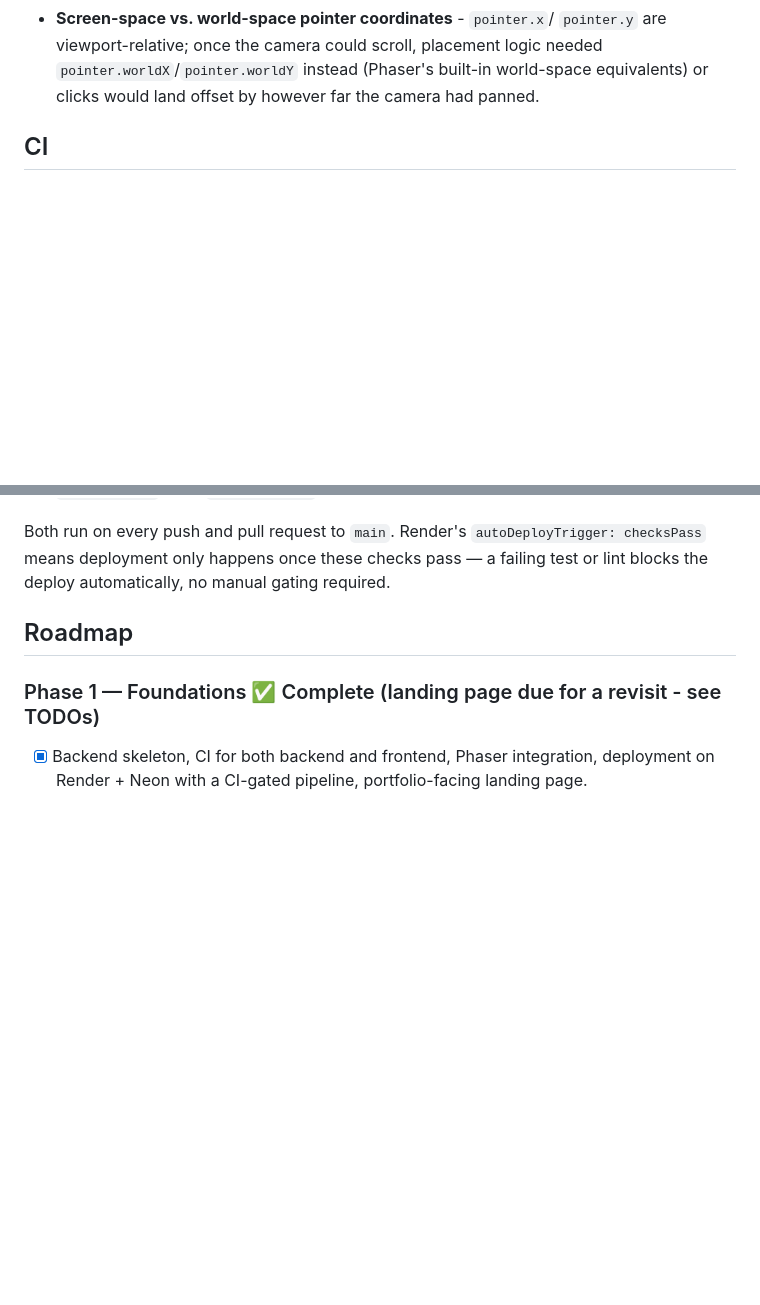
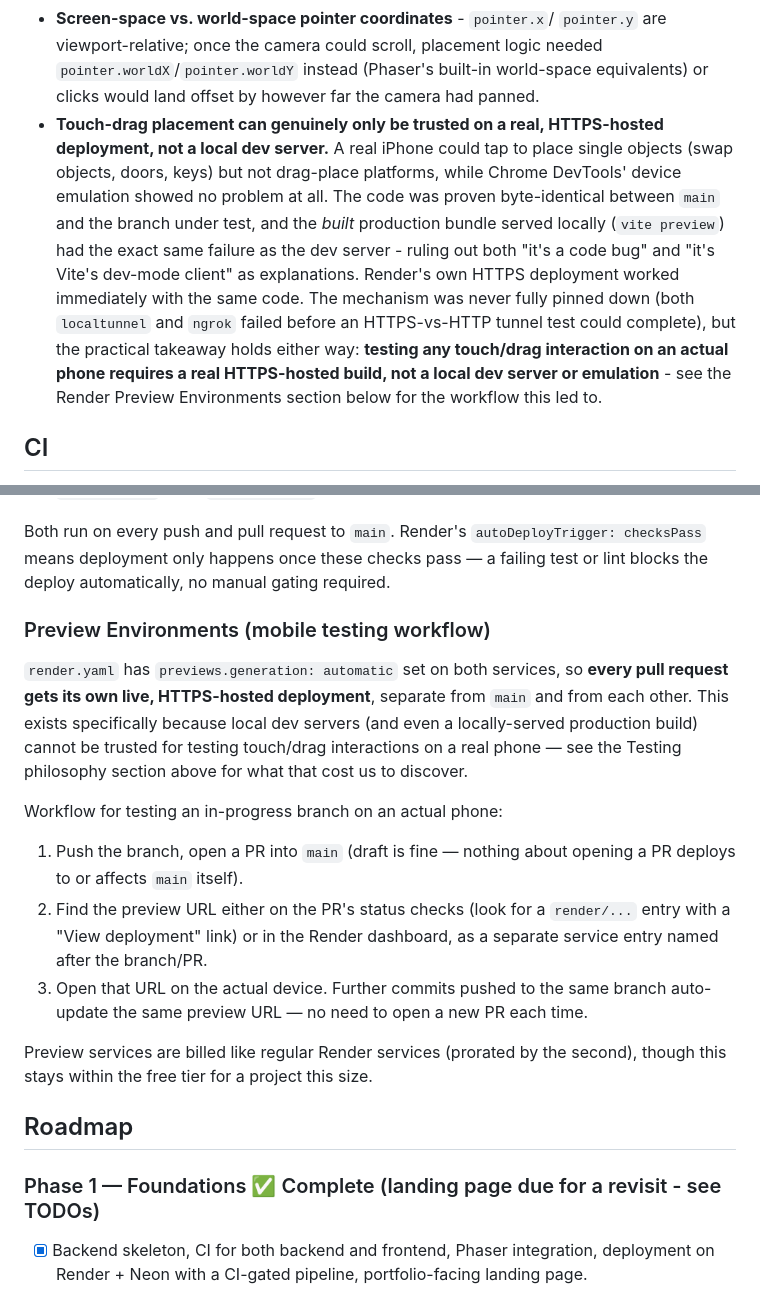
Before and after one commit to mynameisbenzo/level_builder, a Markdown page: README.md, 2 parts joined by grey strips. GitHub-like rendering; blank space fills up the shorter version.

Commit message:
some issues on local mobile testing that did not work now work in render via pull requests

```diff
--- a/README.md
+++ b/README.md
@@ -367,6 +367,22 @@ recur:
   placement logic needed `pointer.worldX`/`pointer.worldY` instead
   (Phaser's built-in world-space equivalents) or clicks would land
   offset by however far the camera had panned.
+- **Touch-drag placement can genuinely only be trusted on a real,
+  HTTPS-hosted deployment, not a local dev server.** A real iPhone
+  could tap to place single objects (swap objects, doors, keys) but
+  not drag-place platforms, while Chrome DevTools' device emulation
+  showed no problem at all. The code was proven byte-identical between
+  `main` and the branch under test, and the *built* production bundle
+  served locally (`vite preview`) had the exact same failure as the
+  dev server - ruling out both "it's a code bug" and "it's Vite's
+  dev-mode client" as explanations. Render's own HTTPS deployment
+  worked immediately with the same code. The mechanism was never
+  fully pinned down (both `localtunnel` and `ngrok` failed before an
+  HTTPS-vs-HTTP tunnel test could complete), but the practical
+  takeaway holds either way: **testing any touch/drag interaction on
+  an actual phone requires a real HTTPS-hosted build, not a local dev
+  server or emulation** - see the Render Preview Environments section
+  below for the workflow this led to.
 
 ## CI
 
@@ -382,6 +398,30 @@ Both run on every push and pull request to `main`. Render's
 `autoDeployTrigger: checksPass` means deployment only happens once these
 checks pass — a failing test or lint blocks the deploy automatically, no
 manual gating required.
+
+### Preview Environments (mobile testing workflow)
+
+`render.yaml` has `previews.generation: automatic` set on both services,
+so **every pull request gets its own live, HTTPS-hosted deployment**,
+separate from `main` and from each other. This exists specifically
+because local dev servers (and even a locally-served production build)
+cannot be trusted for testing touch/drag interactions on a real phone —
+see the Testing philosophy section above for what that cost us to
+discover.
+
+Workflow for testing an in-progress branch on an actual phone:
+1. Push the branch, open a PR into `main` (draft is fine — nothing about
+   opening a PR deploys to or affects `main` itself).
+2. Find the preview URL either on the PR's status checks (look for a
+   `render/...` entry with a "View deployment" link) or in the Render
+   dashboard, as a separate service entry named after the branch/PR.
+3. Open that URL on the actual device. Further commits pushed to the
+   same branch auto-update the same preview URL — no need to open a new
+   PR each time.
+
+Preview services are billed like regular Render services (prorated by
+the second), though this stays within the free tier for a project this
+size.
 
 ## Roadmap
 
```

### Brief
Reproduce all of the data exactly, omitting each picture it holds.

### Exercise solution
Before and after one commit to mynameisbenzo/level_builder, a Markdown page: README.md, 2 parts joined by grey strips. GitHub-like rendering; blank space fills up the shorter version.

Commit message:
some issues on local mobile testing that did not work now work in render via pull requests

```diff
--- a/README.md
+++ b/README.md
@@ -367,6 +367,22 @@ recur:
   placement logic needed `pointer.worldX`/`pointer.worldY` instead
   (Phaser's built-in world-space equivalents) or clicks would land
   offset by however far the camera had panned.
+- **Touch-drag placement can genuinely only be trusted on a real,
+  HTTPS-hosted deployment, not a local dev server.** A real iPhone
+  could tap to place single objects (swap objects, doors, keys) but
+  not drag-place platforms, while Chrome DevTools' device emulation
+  showed no problem at all. The code was proven byte-identical between
+  `main` and the branch under test, and the *built* production bundle
+  served locally (`vite preview`) had the exact same failure as the
+  dev server - ruling out both "it's a code bug" and "it's Vite's
+  dev-mode client" as explanations. Render's own HTTPS deployment
+  worked immediately with the same code. The mechanism was never
+  fully pinned down (both `localtunnel` and `ngrok` failed before an
+  HTTPS-vs-HTTP tunnel test could complete), but the practical
+  takeaway holds either way: **testing any touch/drag interaction on
+  an actual phone requires a real HTTPS-hosted build, not a local dev
+  server or emulation** - see the Render Preview Environments section
+  below for the workflow this led to.
 
 ## CI
 
@@ -382,6 +398,30 @@ Both run on every push and pull request to `main`. Render's
 `autoDeployTrigger: checksPass` means deployment only happens once these
 checks pass — a failing test or lint blocks the deploy automatically, no
 manual gating required.
+
+### Preview Environments (mobile testing workflow)
+
+`render.yaml` has `previews.generation: automatic` set on both services,
+so **every pull request gets its own live, HTTPS-hosted deployment**,
+separate from `main` and from each other. This exists specifically
+because local dev servers (and even a locally-served production build)
+cannot be trusted for testing touch/drag interactions on a real phone —
+see the Testing philosophy section above for what that cost us to
+discover.
+
+Workflow for testing an in-progress branch on an actual phone:
+1. Push the branch, open a PR into `main` (draft is fine — nothing about
+   opening a PR deploys to or affects `main` itself).
+2. Find the preview URL either on the PR's status checks (look for a
+   `render/...` entry with a "View deployment" link) or in the Render
+   dashboard, as a separate service entry named after the branch/PR.
+3. Open that URL on the actual device. Further commits pushed to the
+   same branch auto-update the same preview URL — no need to open a new
+   PR each time.
+
+Preview services are billed like regular Render services (prorated by
+the second), though this stays within the free tier for a project this
+size.
 
 ## Roadmap
 
```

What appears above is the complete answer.